Involving: A woman (Close, also a co-writer) who poses as a man to find livery work in 19th-century Ireland, and keeps on posing, problematically, for 30 years. With music by enduring 1990s pop sensation Sinead O’Connor.
Opening: December 21, limited; January 27 less limited
Starring: Abbie Cornish, James D’Arcy, Andrea Risenborough
Involving: The politically scandalous affair between the American divorcée Wallis Simpson (Risenborough) and Britain’s King Edward VIII (D’Arcy), who in 1936 abdicated his throne to marry her, as retrospectively obsessed over by a lonely contemporary woman (Cornish). Her revisiting an important historical moment, or at least an important plot thread from The King’s Speech, poignantly puts into perspective just how long it’s been since we’ve imagined Madonna as a forward-thinker.
Opening: December 9, limited; February 3, for the rest of us
Directing: Roman Polanski
Starring: Kate Winslet, Christoph Waltz, Jodie Foster, John C. Reilly
Involving: The Brooklyn-set (but Paris-shot) adaptation of Yasmina Reza’s 2006 play God of Carnage, a dark comedy about victims and bullies and doing battle, in which two pairs of parents meet to talk about a schoolyard fight between their boys. The source material here is relatively young, but the director, at 78, is not—and, of course, there is also the matter of Polanski’s reputation being, shall we say, forever haunted by the past.
Opening: December 16, limited; January 20, Tower Theatre
Directing: Ralph Fiennes
Starring: Ralph Fiennes, Gerard Butler, Brian Cox, Jessica Chastain, Vanessa Redgrave
Involving: Vengeful, riotously tragic pre-imperial Roman politics, transposed into a context of modern European warfare. You know something has been around for a while when even the conceit of the “modern update” seems old-fashioned. In this case it’s a 26-century-old story, a four-century-old Shakespeare text, and a pet project for Fiennes, making his well-regarded directorial debut.

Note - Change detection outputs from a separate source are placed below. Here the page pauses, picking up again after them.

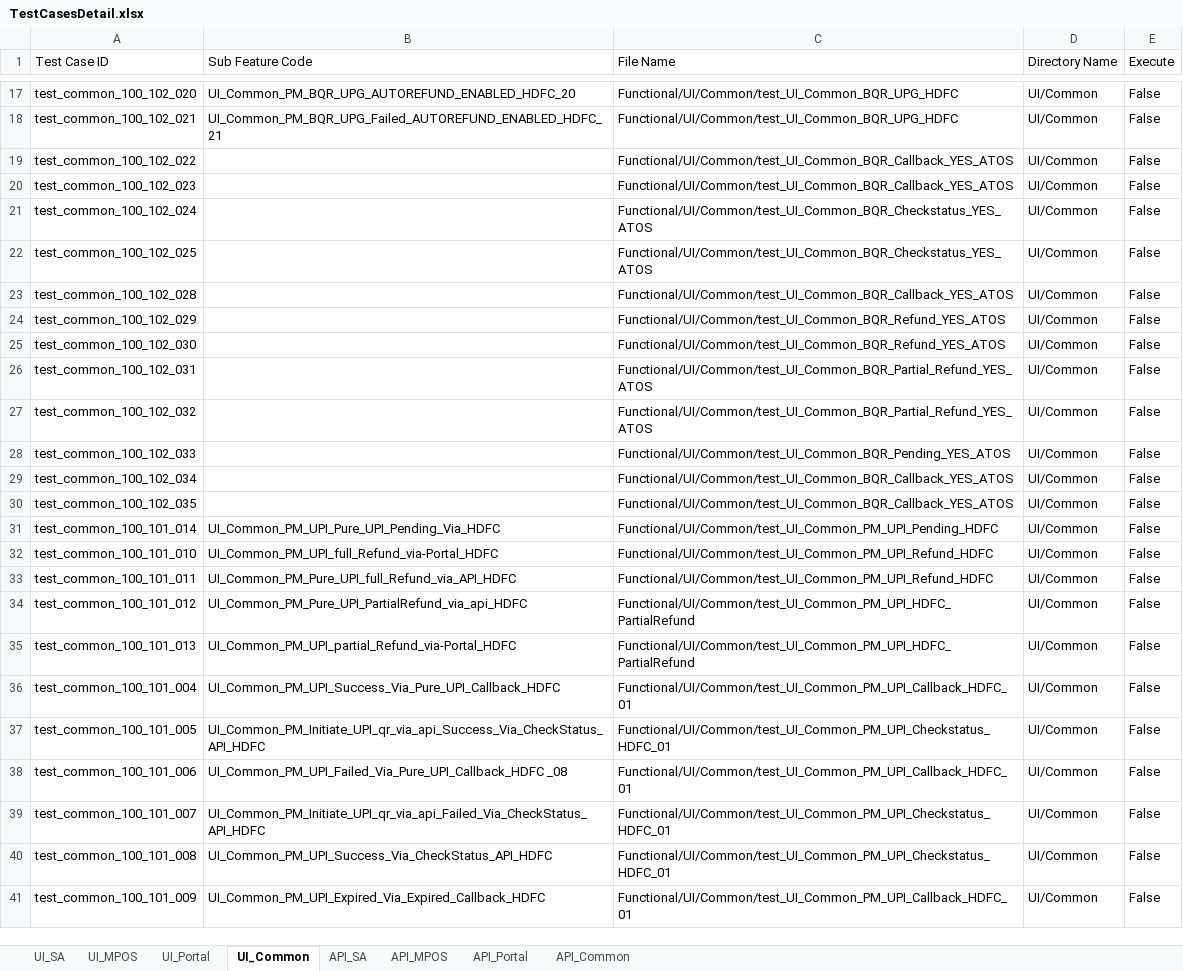
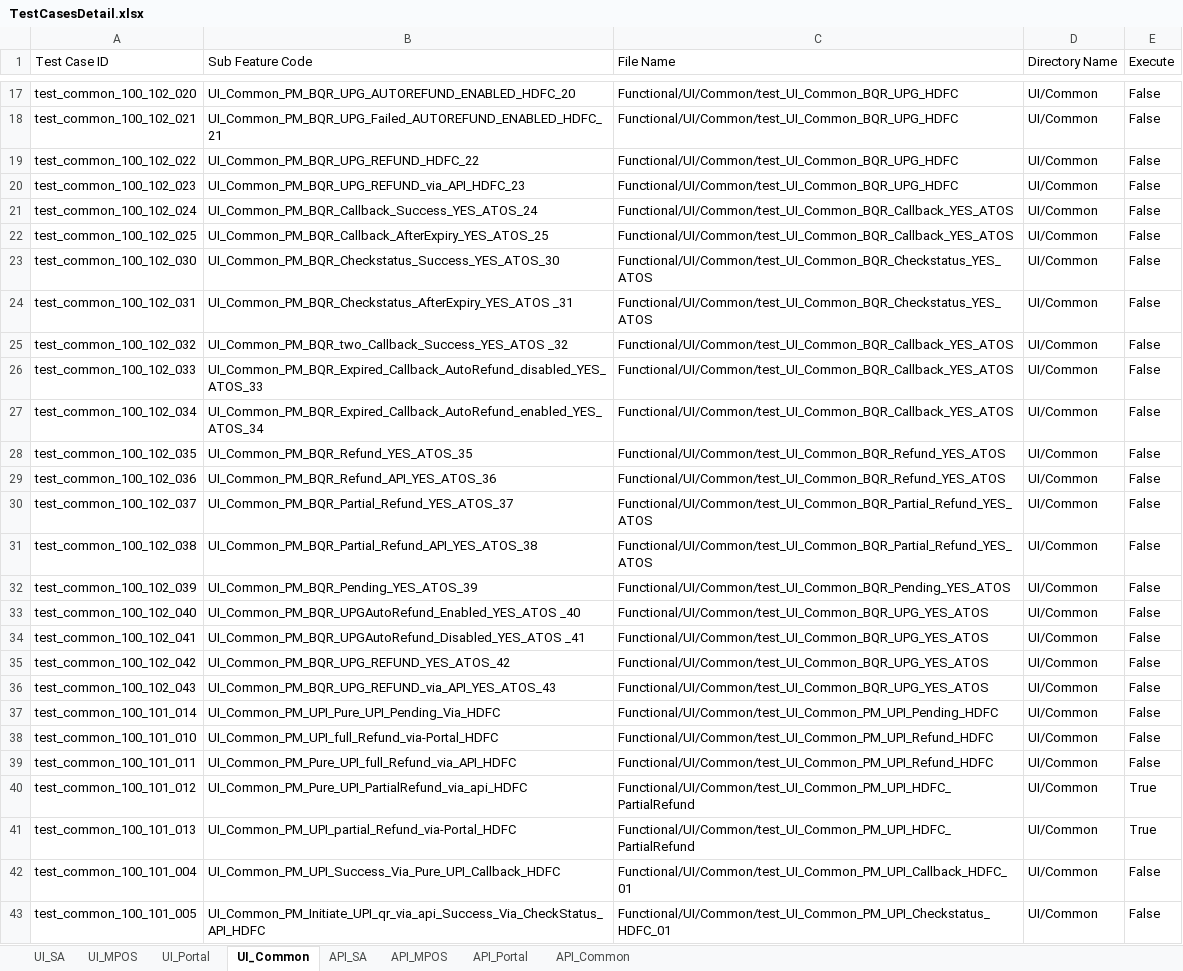
Before and after one commit to tularamsa1/ezeauto-rearch-automation-claude, an Excel workbook: DataProvider/TestCasesDetail.xlsx, sheet UI_Common, drawn as a sheet; only a part is shown, gaps mark what is left out; the shorter side is filled out with more unchanged rows; values as stored, in another font and other column widths than the file's, no cell formats; removed rows and columns are numbered as before the commit, all else as after; the diff covers the shown part only; the diff names each change by its address in the sheet, - before the commit and + after, or states it on an @@ line.

Commit message:
updated paymentRefund api and testcases accordingly

```diff
--- a/DataProvider/TestCasesDetail.xlsx (sheet UI_Common)
+++ b/DataProvider/TestCasesDetail.xlsx (sheet UI_Common)
-B19 (Sub Feature Code): (empty)
+B19 (Sub Feature Code): UI_Common_PM_BQR_UPG_REFUND_HDFC_22
-C19:C20 (File Name): Functional/UI/Common/test_UI_Common_BQR_Callback_YES_ATOS
+C19:C20 (File Name): Functional/UI/Common/test_UI_Common_BQR_UPG_HDFC
-B20 (Sub Feature Code): (empty)
+B20 (Sub Feature Code): UI_Common_PM_BQR_UPG_REFUND_via_API_HDFC_23
-B21 (Sub Feature Code): (empty)
+B21 (Sub Feature Code): UI_Common_PM_BQR_Callback_Success_YES_ATOS_24
-C21:C22 (File Name): Functional/UI/Common/test_UI_Common_BQR_Checkstatus_YES_ATOS
+C21:C22 (File Name): Functional/UI/Common/test_UI_Common_BQR_Callback_YES_ATOS
-B22 (Sub Feature Code): (empty)
+B22 (Sub Feature Code): UI_Common_PM_BQR_Callback_AfterExpiry_YES_ATOS_25
-row 23: test_common_100_102_028 |  | Functional/UI/Common/test_UI_Common_BQR_Callback_YES_ATOS | UI/Common | False
-row 24: test_common_100_102_029 |  | Functional/UI/Common/test_UI_Common_BQR_Refund_YES_ATOS | UI/Common | False
-B23 (Sub Feature Code): (empty)
+B23 (Sub Feature Code): UI_Common_PM_BQR_Checkstatus_Success_YES_ATOS_30
-C23 (File Name): Functional/UI/Common/test_UI_Common_BQR_Refund_YES_ATOS
+C23 (File Name): Functional/UI/Common/test_UI_Common_BQR_Checkstatus_YES_ATOS
-B24 (Sub Feature Code): (empty)
+B24 (Sub Feature Code): UI_Common_PM_BQR_Checkstatus_AfterExpiry_YES_ATOS _31
-C24 (File Name): Functional/UI/Common/test_UI_Common_BQR_Partial_Refund_YES_ATOS
+C24 (File Name): Functional/UI/Common/test_UI_Common_BQR_Checkstatus_YES_ATOS
-B25 (Sub Feature Code): (empty)
+B25 (Sub Feature Code): UI_Common_PM_BQR_two_Callback_Success_YES_ATOS _32
-C25 (File Name): Functional/UI/Common/test_UI_Common_BQR_Partial_Refund_YES_ATOS
+C25 (File Name): Functional/UI/Common/test_UI_Common_BQR_Callback_YES_ATOS
-B26 (Sub Feature Code): (empty)
+B26 (Sub Feature Code): UI_Common_PM_BQR_Expired_Callback_AutoRefund_disabled_YES_ATOS_33
-C26 (File Name): Functional/UI/Common/test_UI_Common_BQR_Pending_YES_ATOS
+C26 (File Name): Functional/UI/Common/test_UI_Common_BQR_Callback_YES_ATOS
-B27 (Sub Feature Code): (empty)
+B27 (Sub Feature Code): UI_Common_PM_BQR_Expired_Callback_AutoRefund_enabled_YES_ATOS_34
-B28 (Sub Feature Code): (empty)
+B28 (Sub Feature Code): UI_Common_PM_BQR_Refund_YES_ATOS_35
-C28 (File Name): Functional/UI/Common/test_UI_Common_BQR_Callback_YES_ATOS
+C28 (File Name): Functional/UI/Common/test_UI_Common_BQR_Refund_YES_ATOS
+row 29: test_common_100_102_036 | UI_Common_PM_BQR_Refund_API_YES_ATOS_36 | Functional/UI/Common/test_UI_Common_BQR_Refund_YES_ATOS | UI/Common | False
+row 30: test_common_100_102_037 | UI_Common_PM_BQR_Partial_Refund_YES_ATOS_37 | Functional/UI/Common/test_UI_Common_BQR_Partial_Refund_YES_ATOS | UI/Common | False
+row 31: test_common_100_102_038 | UI_Common_PM_BQR_Partial_Refund_API_YES_ATOS_38 | Functional/UI/Common/test_UI_Common_BQR_Partial_Refund_YES_ATOS | UI/Common | False
+row 32: test_common_100_102_039 | UI_Common_PM_BQR_Pending_YES_ATOS_39 | Functional/UI/Common/test_UI_Common_BQR_Pending_YES_ATOS | UI/Common | False
+row 33: test_common_100_102_040 | UI_Common_PM_BQR_UPGAutoRefund_Enabled_YES_ATOS _40 | Functional/UI/Common/test_UI_Common_BQR_UPG_YES_ATOS | UI/Common | False
+row 34: test_common_100_102_041 | UI_Common_PM_BQR_UPGAutoRefund_Disabled_YES_ATOS _41 | Functional/UI/Common/test_UI_Common_BQR_UPG_YES_ATOS | UI/Common | False
+row 35: test_common_100_102_042 | UI_Common_PM_BQR_UPG_REFUND_YES_ATOS_42 | Functional/UI/Common/test_UI_Common_BQR_UPG_YES_ATOS | UI/Common | False
+row 36: test_common_100_102_043 | UI_Common_PM_BQR_UPG_REFUND_via_API_YES_ATOS_43 | Functional/UI/Common/test_UI_Common_BQR_UPG_YES_ATOS | UI/Common | False
-E40:E41 (Execute): False
+E40:E41 (Execute): True
```
Also changed, not shown: 18 added rows, 1 removed row and 13 edited cells elsewhere in this sheet, sheet UI_SA, cell formats, 7 other files.
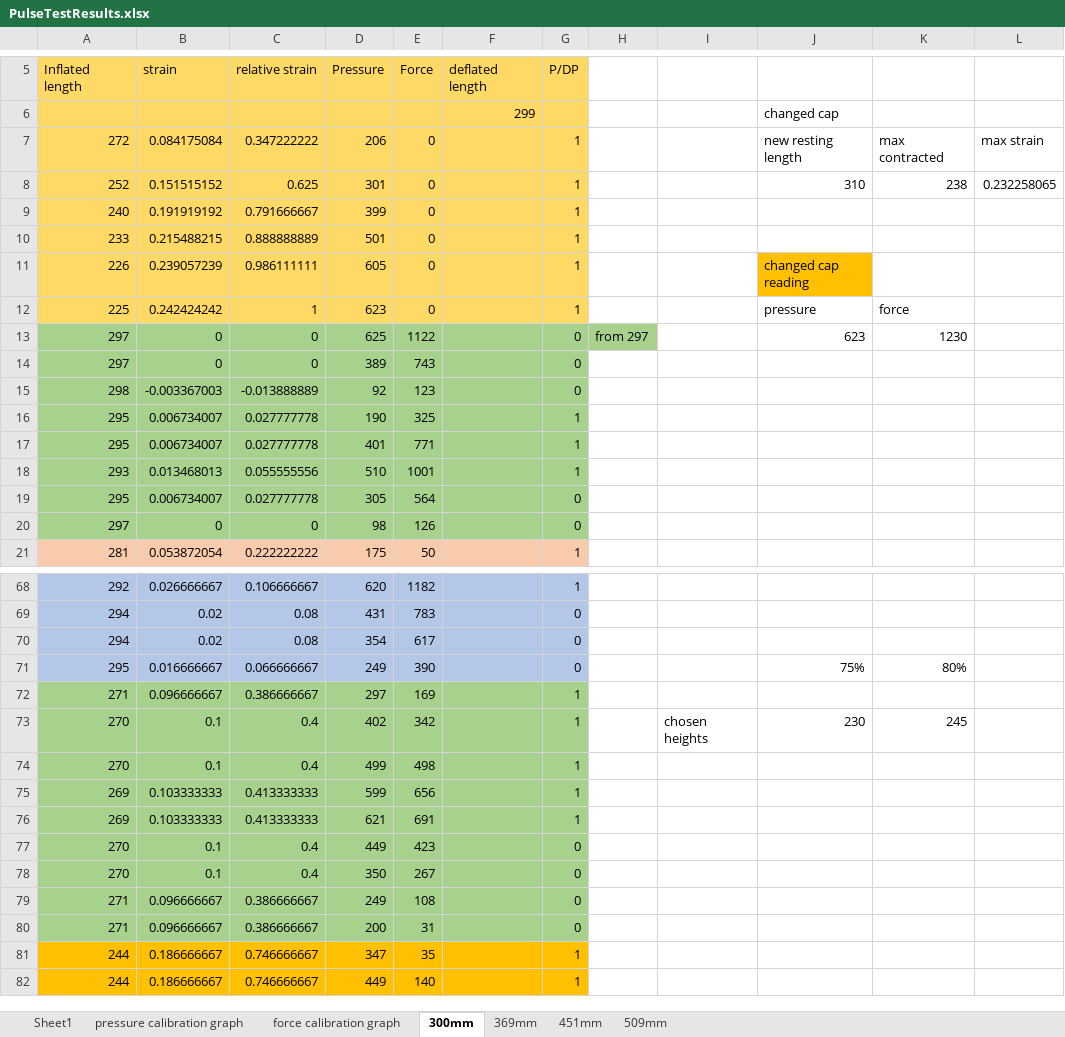
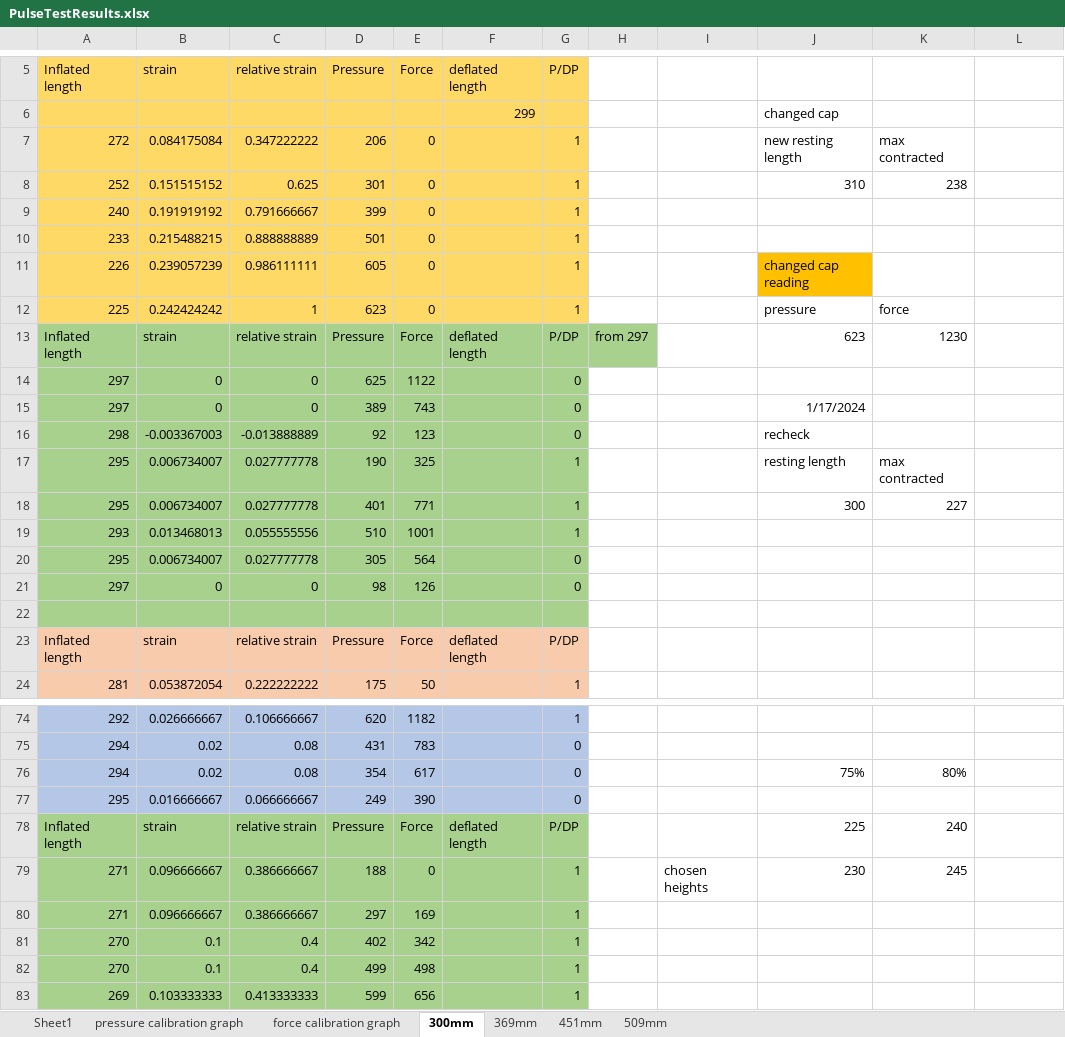
Before and after one commit to Agile-and-Adaptive-Robotics/Muscle_Sensory, an Excel workbook: BPA_Static_Characterization_Test/20mm_ForceLengthPressure/PulseTestResults.xlsx, sheet 300mm, drawn as a sheet; only a part is shown, gaps mark what is left out; the shorter side is filled out with more unchanged rows; values as stored, in another font and other column widths than the file's, no borders; addresses are those after the commit; the diff covers the shown part only; the diff names each change by its address in the sheet, - before the commit and + after, or states it on an @@ line.

Commit message:
included relative strains of approx 0.6 and 0.9 to the 300mm and 451mm muscles and max contraction

```diff
--- a/BPA_Static_Characterization_Test/20mm_ForceLengthPressure/PulseTestResults.xlsx (sheet 300mm)
+++ b/BPA_Static_Characterization_Test/20mm_ForceLengthPressure/PulseTestResults.xlsx (sheet 300mm)
-L7: max strain
+L7: (empty)
-L8: 0.232258065
+L8: (empty)
+row 13: Inflated length | strain | relative strain | Pressure | Force | deflated length | P/DP | from 297 |  | 623 | 1230
-H14: from 297
+H14: (empty)
-H14 fill: #A9D18E
+H14 fill: none
-J14: 623
+J14: (empty)
-K14: 1230
+K14: (empty)
-J15: (empty)
+J15: 1/17/2024
-J16: (empty)
+J16: recheck
-J17: (empty)
+J17: resting length
-K17: (empty)
+K17: max contracted
-J18: (empty)
+J18: 300
-K18: (empty)
+K18: 227
+row 22: (empty)
+row 23: Inflated length | strain | relative strain | Pressure | Force | deflated length | P/DP
-J76: (empty)
+J76: 75%
-K76: (empty)
+K76: 80%
-J77: 75%
+J77: (empty)
-K77: 80%
+K77: (empty)
+row 78: Inflated length | strain | relative strain | Pressure | Force | deflated length | P/DP |  |  | 225 | 240
+row 79: 271 | 0.096666667 | 0.386666667 | 188 | 0 |  | 1 |  | chosen heights | 230 | 245
-I81: chosen heights
+I81: (empty)
-J81: 230
+J81: (empty)
-K81: 245
+K81: (empty)
```
Also changed, not shown: 35 added rows, 7 edited cells and cell formats elsewhere in this sheet, sheet 451mm, sheet 509mm, sheet pressure calibration graph, formulas that keep their value, charts or pictures, 1 other file.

Opening: November 30, limited; someday, elsewhere
10. In the Land of Blood and Honey
Directing: Angelina Jolie (who also wrote the script)
Starring: Zana Marjanovic, Goran Kostic
Involving: Not a reminiscence of Jolie’s tempestuous pre-Pitt relationship with Billy Bob Thornton, mercifully, but rather a drama about the Bosnian War of the 1990s, in which a Serbian soldier (Kostic) discovers the Bosnian Muslim woman he once loved (Marjanovic) is now his prison-camp captive. Shot in English and in Serbo-Croatian simultaneously, with a locally sourced cast.
Opening: December 23, limited; someday, elsewhere
(BONUS!): Santa Claus Conquers the Martians
Directing: Nicholas Webster
Starring: John Call, Leonard Hicks, Vincent Black, Pia Zadora
Involving: What the title says. Father Christmas himself is abducted by aliens because no one is available on their planet to give their children presents. “In Space-Blazing color,” digitally restored from 1964.
Opening: December 17, exclusively at the Crest, as part of the two-day Santa’s Cool Holiday Film Festival, which also features lots of vintage mid-century yuletide-themed entertainment, and a bouncing-ball “Jingle Bells” singalong.